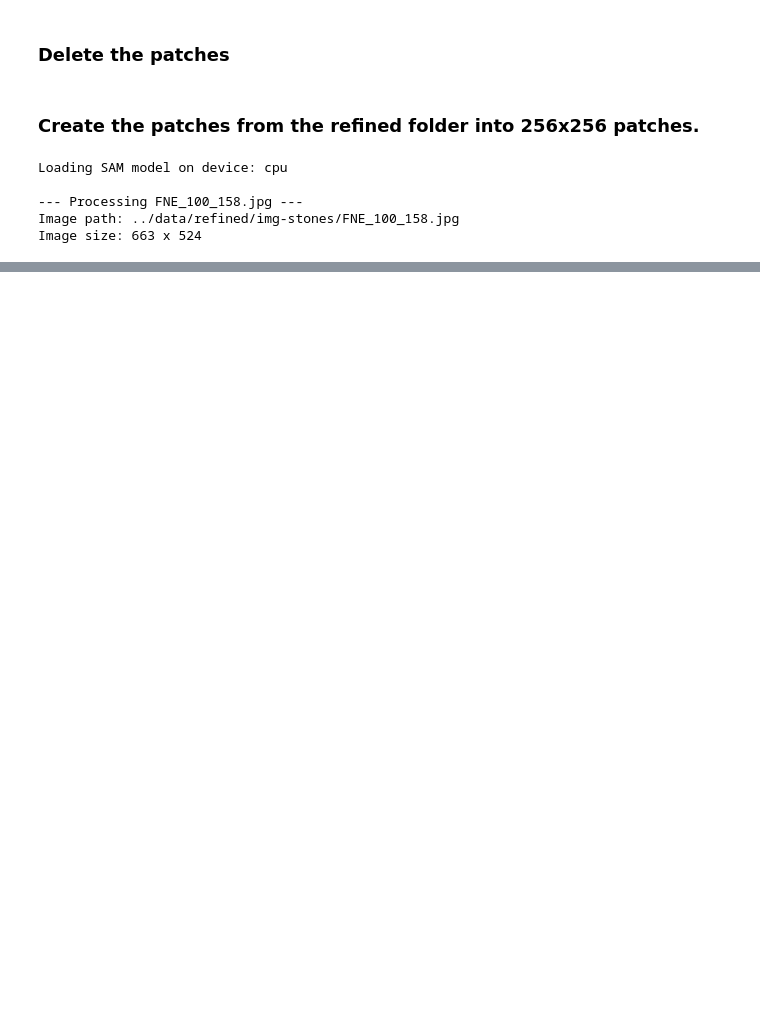
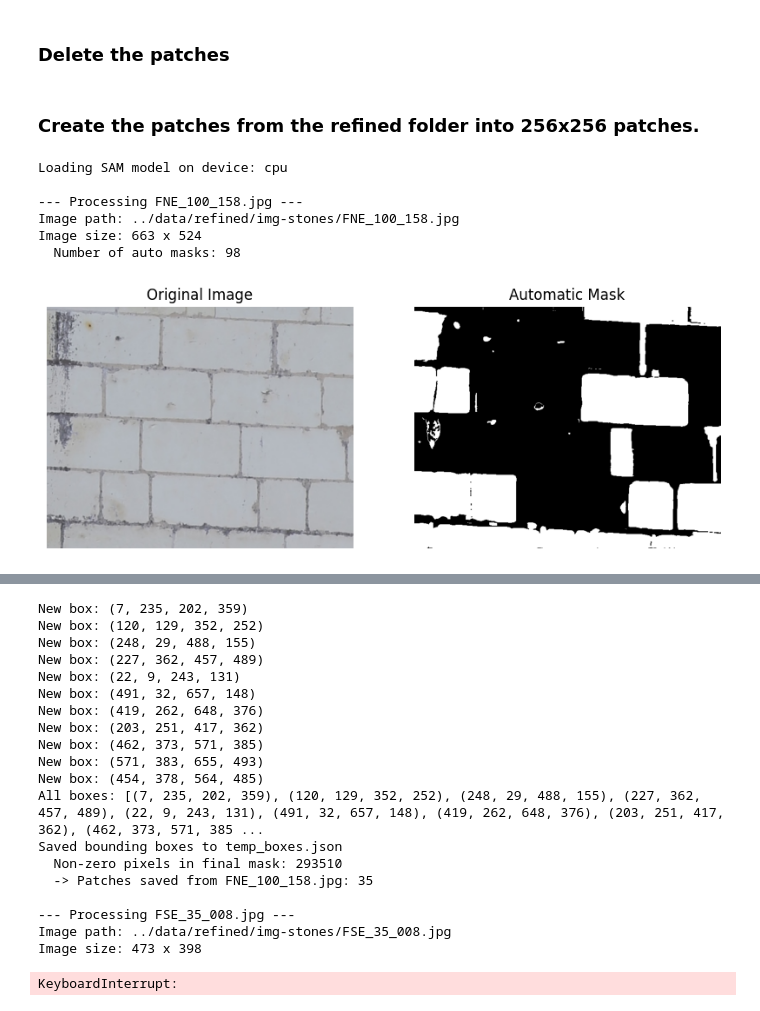
Before and after one commit to jean-hy/chambord-castle-stone-segmentation, a Jupyter notebook: notebooks/patches_generator.ipynb, the cells around one changed output, grey strips where cells are left out. Drawn from its saved outputs; the diff is of its cells as text; code cells hidden in the pictures; blank space fills up the shorter version.

Commit message:
Configure the patches_generator to select manually the boxes and save it inside boxes.json

```diff
--- a/notebooks/patches_generator.ipynb
+++ b/notebooks/patches_generator.ipynb
@@ -50,13 +50,20 @@ from segment_anything import sam_model_registry, SamAutomaticMaskGenerator, SamP
 
 # -------------------------------------------------------------
 # 2) Load or Initialize Annotations from JSON
+#    (Using the file: ../data/annotations/boxe.json)
 # -------------------------------------------------------------
-annotations_path = "../data/annotations/boxes.json"
+annotations_path = "../data/annotations/boxe.json"
 if os.path.exists(annotations_path):
     with open(annotations_path, "r") as f:
         boxes_dict = json.load(f)
 else:
     boxes_dict = {}  # Start with an empty dictionary if no file exists
+
+# -------------------------------------------------------------
+# 2.1) Define path to create-boxes.py
+#      Update this path as needed
+# -------------------------------------------------------------
+create_boxes_script = "../scripts/create-boxes.py"  # Change if your file is located elsewhere
 
 # -------------------------------------------------------------
 # 3) Define build_totalmask() function
@@ -101,12 +108,12 @@ sam.to(device=device)
 
 mask_generator = SamAutomaticMaskGenerator(
     model=sam,
-    points_per_side=48,             # Increase to detect smaller stones
-    pred_iou_thresh=0.9,            # Slightly relaxed mask accuracy
-    stability_score_thresh=0.95,    # Slightly relaxed stability for more masks
+    points_per_side=32,             # Increase to detect smaller stones
+    pred_iou_thresh=0.86,            # Slightly relaxed mask accuracy
+    stability_score_thresh=0.92,    # Slightly relaxed stability for more masks
     crop_n_layers=1,
     crop_n_points_downscale_factor=2,
-    min_mask_region_area=80         # Lowered to bring back smaller stones
+    min_mask_region_area=100         # Lowered to bring back smaller stones
 )
 
 mask_predictor = SamPredictor(sam)
@@ -114,26 +121,21 @@ mask_predictor = SamPredictor(sam)
 # -------------------------------------------------------------
 # 5) Process Images in the Refined Folder and Extract Patches
 # -------------------------------------------------------------
-refined_folder = "../data/refined/img-stones"  # Adjust as needed
+refined_folder = "../data/refined/img-stones"
 output_dir_img = "../data/patches/images"
 output_dir_mask = "../data/patches/masks"
 os.makedirs(output_dir_img, exist_ok=True)
 os.makedirs(output_dir_mask, exist_ok=True)
 
-patch_size = 256
-stride = 128
-stone_threshold = 0.1  # 10% of the patch must be stone
+patch_size = 256  # 256x256 patches
+stride = 64       # 64 pixel stride
+stone_threshold = 0.1  # At least 10% of the patch must be stone
 
-# For testing, we can use only one image.
-# image_files = [
-#     "FNE_24_778.jpg"
-# ]
-# For all images in the folder refined/img-stones :
+# Loop over all image files in the refined folder
 image_files = [
     f for f in os.listdir(refined_folder)
     if f.lower().endswith((".jpg", ".jpeg", ".png"))
 ]
-
 
 patch_count = 0
 
@@ -175,17 +177,23 @@ for img_file in image_files:
     plt.show()
 
     # 5C) Check if annotation for missing stones exists in the JSON.
-    # If not, ask the user whether to annotate.
     if img_file not in boxes_dict:
         user_response = input(f"Annotation for {img_file} not found. Do you want to annotate missing stones? (y/n): ")
         if user_response.lower().startswith("y"):
             # Call create-boxes.py with the image path.
-            # It should update (or write) the boxes into the same JSON file.
-            subprocess.run(["python", "create-boxes.py", img_path])
-            # Reload the JSON file to update boxes_dict.
-            if os.path.exists(annotations_path):
-                with open(annotations_path, "r") as f:
-                    boxes_dict = json.load(f)
+            subprocess.run(["python", create_boxes_script, img_path])
+
+            # After create-boxes.py finishes, check for temp_boxes.json
+            if os.path.exists("temp_boxes.json"):
+                with open("temp_boxes.json", "r") as f:
+                    manual_boxes = json.load(f)
+                # Update the boxes_dict for the current image
+                boxes_dict[img_file] = manual_boxes
+                # Save the updated boxes_dict to the annotations file
+                with open(annotations_path, "w") as f:
+                    json.dump(boxes_dict, f, indent=2)
+                # Remove the temporary file
+                os.remove("temp_boxes.json")
             else:
                 print("Annotation file not updated; proceeding without manual boxes.")
 
@@ -227,30 +235,32 @@ for img_file in image_files:
         print(f"  {img_file} is too small for {patch_size}x{patch_size} patches; skipping.")
         continue
 
     local_patch_count = 0
     for y in range(0, height - patch_size + 1, stride):
         for x in range(0, width - patch_size + 1, stride):
             patch_mask = final_mask_bin[y:y+patch_size, x:x+patch_size]
             patch_img = image_rgb[y:y+patch_size, x:x+patch_size]
 
             stone_pixels = cv2.countNonZero(patch_mask)
             total_pixels = patch_size * patch_size
             if stone_pixels > stone_threshold * total_pixels:
                 patch_img_bgr = cv2.cvtColor(patch_img, cv2.COLOR_RGB2BGR)
                 patch_img_name = f"patch_img_{patch_count}.png"
                 patch_mask_name = f"patch_mask_{patch_count}.png"
                 cv2.imwrite(os.path.join(output_dir_img, patch_img_name), patch_img_bgr)
                 cv2.imwrite(os.path.join(output_dir_mask, patch_mask_name), patch_mask)
                 patch_count += 1
                 local_patch_count += 1
 
     print(f"  -> Patches saved from {img_file}: {local_patch_count}")
 
 print("\nDone!")
 print("Total patches saved:", patch_count)
 # %% [output]
 Loading SAM model on device: cpu
 
 --- Processing FNE_100_158.jpg ---
 Image path: ../data/refined/img-stones/FNE_100_158.jpg
 Image size: 663 x 524
+  Number of auto masks: 98
+[figure, added]
@@ -257,0 +270,20 @@ KeyboardInterrupt:
+New box: (7, 235, 202, 359)
+New box: (120, 129, 352, 252)
+New box: (248, 29, 488, 155)
+New box: (227, 362, 457, 489)
+New box: (22, 9, 243, 131)
+New box: (491, 32, 657, 148)
+New box: (419, 262, 648, 376)
+New box: (203, 251, 417, 362)
+New box: (462, 373, 571, 385)
+New box: (571, 383, 655, 493)
+New box: (454, 378, 564, 485)
+All boxes: [(7, 235, 202, 359), (120, 129, 352, 252), (248, 29, 488, 155), (227, 362, 457, 489), (22, 9, 243, 131), (491, 32, 657, 148), (419, 262, 648, 376), (203, 251, 417, 362), (462, 373, 571, 385 ...
+Saved bounding boxes to temp_boxes.json
+  Non-zero pixels in final mask: 293510
+  -> Patches saved from FNE_100_158.jpg: 35
+
+--- Processing FSE_35_008.jpg ---
+Image path: ../data/refined/img-stones/FSE_35_008.jpg
+Image size: 473 x 398
+KeyboardInterrupt:
```
Also changed, not shown: parts of 1 cell of this notebook, 2 other files.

══════════

▶ **EXERCISE OBJECTIVE**:
Copy out, in full, each line above that has the word "notebooks" in it.

▶ **EXERCISE RESULT**:
Before and after one commit to jean-hy/chambord-castle-stone-segmentation, a Jupyter notebook: notebooks/patches_generator.ipynb, the cells around one changed output, grey strips where cells are left out. Drawn from its saved outputs; the diff is of its cells as text; code cells hidden in the pictures; blank space fills up the shorter version.
--- a/notebooks/patches_generator.ipynb
+++ b/notebooks/patches_generator.ipynb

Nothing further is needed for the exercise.